_Task to complete_
Your answer needs to include each line of the records in which the string "Target" can be found.
____
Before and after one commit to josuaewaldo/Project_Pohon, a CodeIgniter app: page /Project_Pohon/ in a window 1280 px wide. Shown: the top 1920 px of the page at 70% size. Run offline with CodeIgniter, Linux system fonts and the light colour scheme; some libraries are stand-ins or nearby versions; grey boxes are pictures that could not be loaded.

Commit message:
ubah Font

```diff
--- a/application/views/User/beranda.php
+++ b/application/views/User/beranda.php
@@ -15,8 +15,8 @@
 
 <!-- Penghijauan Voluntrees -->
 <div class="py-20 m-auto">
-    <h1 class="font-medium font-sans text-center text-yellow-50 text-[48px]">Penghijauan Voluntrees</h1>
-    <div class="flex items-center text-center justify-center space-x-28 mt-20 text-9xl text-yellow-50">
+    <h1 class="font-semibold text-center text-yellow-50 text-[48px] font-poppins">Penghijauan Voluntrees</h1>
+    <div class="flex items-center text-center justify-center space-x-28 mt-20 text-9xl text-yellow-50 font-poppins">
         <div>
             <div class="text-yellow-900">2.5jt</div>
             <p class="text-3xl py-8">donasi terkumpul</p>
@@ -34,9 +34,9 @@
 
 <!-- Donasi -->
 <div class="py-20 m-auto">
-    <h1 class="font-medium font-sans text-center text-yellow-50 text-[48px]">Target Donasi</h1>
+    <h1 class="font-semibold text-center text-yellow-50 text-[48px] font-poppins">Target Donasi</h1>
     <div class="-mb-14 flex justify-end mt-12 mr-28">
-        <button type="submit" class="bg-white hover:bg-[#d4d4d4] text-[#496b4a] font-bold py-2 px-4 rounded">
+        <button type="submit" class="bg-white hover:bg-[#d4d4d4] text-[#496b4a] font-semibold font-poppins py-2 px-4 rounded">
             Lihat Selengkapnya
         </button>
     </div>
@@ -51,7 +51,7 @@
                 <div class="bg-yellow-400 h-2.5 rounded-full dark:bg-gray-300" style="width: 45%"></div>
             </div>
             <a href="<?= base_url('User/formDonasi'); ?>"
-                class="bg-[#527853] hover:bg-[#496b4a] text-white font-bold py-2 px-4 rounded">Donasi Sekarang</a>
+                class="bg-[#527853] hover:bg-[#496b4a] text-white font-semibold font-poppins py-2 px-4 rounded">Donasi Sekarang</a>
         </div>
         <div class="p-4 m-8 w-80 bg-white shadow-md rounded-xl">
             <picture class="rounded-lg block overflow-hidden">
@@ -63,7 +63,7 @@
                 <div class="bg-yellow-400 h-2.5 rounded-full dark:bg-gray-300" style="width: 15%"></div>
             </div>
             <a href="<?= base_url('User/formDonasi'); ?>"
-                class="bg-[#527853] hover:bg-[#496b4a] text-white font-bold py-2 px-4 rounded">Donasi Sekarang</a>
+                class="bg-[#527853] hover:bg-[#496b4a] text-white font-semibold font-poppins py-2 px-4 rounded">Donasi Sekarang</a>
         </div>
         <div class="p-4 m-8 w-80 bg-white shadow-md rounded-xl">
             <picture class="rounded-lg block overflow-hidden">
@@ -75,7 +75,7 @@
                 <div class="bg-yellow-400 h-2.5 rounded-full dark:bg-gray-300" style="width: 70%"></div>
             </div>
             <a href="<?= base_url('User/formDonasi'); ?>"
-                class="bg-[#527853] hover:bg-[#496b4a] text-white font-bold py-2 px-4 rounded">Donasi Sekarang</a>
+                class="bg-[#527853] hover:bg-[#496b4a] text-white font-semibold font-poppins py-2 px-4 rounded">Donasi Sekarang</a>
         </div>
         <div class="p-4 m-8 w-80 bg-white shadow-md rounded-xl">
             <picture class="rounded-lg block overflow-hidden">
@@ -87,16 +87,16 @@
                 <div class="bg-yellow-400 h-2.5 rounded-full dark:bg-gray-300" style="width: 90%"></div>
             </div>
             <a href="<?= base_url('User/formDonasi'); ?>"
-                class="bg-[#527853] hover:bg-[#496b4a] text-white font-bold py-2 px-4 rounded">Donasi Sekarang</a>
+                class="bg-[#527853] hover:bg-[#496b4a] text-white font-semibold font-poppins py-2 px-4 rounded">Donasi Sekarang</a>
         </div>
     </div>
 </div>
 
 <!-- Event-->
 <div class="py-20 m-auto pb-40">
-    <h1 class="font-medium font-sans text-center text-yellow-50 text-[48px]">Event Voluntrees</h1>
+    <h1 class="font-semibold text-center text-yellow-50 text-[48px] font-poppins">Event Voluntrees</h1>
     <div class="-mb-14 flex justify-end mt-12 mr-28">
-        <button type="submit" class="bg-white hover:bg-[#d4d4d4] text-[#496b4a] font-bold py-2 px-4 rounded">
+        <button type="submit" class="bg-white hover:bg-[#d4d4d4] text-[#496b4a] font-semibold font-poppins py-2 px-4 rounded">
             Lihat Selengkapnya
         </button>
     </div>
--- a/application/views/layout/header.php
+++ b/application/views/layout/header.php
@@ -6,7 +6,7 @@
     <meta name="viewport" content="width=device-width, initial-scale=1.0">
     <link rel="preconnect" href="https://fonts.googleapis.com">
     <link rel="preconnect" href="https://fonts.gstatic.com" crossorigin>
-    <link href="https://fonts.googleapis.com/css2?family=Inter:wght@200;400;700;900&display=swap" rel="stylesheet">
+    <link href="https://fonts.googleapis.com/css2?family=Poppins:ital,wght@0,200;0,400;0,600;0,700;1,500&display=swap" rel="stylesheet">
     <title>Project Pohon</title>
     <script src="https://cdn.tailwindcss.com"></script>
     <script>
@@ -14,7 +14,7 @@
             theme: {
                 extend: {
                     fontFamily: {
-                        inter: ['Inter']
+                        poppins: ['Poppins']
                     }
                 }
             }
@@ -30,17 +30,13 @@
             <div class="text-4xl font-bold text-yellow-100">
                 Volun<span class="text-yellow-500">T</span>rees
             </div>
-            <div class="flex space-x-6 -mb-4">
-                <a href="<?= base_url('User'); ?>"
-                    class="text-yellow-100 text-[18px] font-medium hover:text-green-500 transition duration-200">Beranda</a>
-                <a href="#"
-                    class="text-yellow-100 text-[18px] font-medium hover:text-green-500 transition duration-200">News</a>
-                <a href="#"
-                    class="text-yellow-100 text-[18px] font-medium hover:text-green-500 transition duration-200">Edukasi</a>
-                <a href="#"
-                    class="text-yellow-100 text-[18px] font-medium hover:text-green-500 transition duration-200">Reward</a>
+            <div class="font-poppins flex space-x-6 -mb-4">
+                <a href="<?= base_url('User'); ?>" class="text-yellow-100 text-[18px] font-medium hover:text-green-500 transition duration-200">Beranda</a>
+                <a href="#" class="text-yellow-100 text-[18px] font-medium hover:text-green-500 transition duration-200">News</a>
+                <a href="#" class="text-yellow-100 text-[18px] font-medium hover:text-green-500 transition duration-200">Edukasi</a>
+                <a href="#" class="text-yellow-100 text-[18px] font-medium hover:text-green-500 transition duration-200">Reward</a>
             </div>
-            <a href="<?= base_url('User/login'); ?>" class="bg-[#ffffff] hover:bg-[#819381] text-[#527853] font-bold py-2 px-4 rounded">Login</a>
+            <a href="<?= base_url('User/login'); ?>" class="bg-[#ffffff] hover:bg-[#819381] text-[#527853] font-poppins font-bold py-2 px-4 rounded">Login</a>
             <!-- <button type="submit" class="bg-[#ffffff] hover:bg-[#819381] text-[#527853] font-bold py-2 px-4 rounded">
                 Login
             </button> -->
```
____
_Task response_
-    <h1 class="font-medium font-sans text-center text-yellow-50 text-[48px]">Target Donasi</h1>
+    <h1 class="font-semibold text-center text-yellow-50 text-[48px] font-poppins">Target Donasi</h1>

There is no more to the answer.